About this exercise.
Please tally how many lines of the material below include the word "stored", giving only the number.
'''
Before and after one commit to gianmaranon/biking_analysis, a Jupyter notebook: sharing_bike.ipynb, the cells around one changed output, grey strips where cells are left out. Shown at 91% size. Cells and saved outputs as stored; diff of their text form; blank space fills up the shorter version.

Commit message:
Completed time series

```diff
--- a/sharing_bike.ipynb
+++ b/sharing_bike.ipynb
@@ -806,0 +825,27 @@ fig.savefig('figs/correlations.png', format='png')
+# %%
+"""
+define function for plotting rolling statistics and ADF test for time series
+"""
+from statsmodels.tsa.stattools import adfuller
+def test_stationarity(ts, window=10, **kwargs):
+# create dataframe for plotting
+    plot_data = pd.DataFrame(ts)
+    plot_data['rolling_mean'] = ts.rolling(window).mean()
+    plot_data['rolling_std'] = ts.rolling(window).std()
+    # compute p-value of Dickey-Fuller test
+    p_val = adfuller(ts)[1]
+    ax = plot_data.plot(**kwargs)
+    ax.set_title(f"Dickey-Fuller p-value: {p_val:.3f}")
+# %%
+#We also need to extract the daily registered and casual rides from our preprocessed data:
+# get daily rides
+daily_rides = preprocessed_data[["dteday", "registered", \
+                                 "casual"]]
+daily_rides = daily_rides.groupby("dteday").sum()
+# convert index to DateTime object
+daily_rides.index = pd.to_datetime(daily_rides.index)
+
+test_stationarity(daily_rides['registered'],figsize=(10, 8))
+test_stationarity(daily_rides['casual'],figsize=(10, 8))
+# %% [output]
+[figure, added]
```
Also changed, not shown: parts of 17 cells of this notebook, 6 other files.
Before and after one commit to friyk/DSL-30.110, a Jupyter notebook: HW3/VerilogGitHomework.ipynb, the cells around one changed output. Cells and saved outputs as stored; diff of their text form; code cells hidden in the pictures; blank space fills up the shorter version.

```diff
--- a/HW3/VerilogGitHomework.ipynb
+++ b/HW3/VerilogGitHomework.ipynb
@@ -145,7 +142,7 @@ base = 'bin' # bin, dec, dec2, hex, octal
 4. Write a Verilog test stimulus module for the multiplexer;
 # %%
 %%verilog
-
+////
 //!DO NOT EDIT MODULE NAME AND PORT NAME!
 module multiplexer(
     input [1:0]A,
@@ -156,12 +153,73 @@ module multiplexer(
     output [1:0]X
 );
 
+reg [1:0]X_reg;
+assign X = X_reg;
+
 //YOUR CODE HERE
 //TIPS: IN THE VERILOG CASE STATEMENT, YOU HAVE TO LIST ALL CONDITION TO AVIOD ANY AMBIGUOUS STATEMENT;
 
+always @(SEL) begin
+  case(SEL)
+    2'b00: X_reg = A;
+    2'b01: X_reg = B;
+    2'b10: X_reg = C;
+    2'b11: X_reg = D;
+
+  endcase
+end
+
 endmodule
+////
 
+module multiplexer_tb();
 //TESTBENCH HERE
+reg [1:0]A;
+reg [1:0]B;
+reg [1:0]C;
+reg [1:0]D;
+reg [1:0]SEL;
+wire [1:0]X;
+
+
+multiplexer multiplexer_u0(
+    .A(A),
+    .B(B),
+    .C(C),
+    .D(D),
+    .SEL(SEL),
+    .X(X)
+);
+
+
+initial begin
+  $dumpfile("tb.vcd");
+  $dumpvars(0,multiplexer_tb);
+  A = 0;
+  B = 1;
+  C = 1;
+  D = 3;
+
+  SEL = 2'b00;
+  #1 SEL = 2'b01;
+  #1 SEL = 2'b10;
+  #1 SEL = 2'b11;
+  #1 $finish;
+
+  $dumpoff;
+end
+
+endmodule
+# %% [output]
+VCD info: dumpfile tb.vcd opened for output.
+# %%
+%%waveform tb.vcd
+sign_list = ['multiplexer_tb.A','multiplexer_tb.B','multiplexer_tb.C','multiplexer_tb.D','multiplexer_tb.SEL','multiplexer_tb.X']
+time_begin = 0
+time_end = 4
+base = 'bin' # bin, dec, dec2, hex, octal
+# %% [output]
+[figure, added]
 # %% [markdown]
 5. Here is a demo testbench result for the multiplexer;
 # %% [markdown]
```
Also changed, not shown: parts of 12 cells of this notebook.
'''
Response to the exercise.
2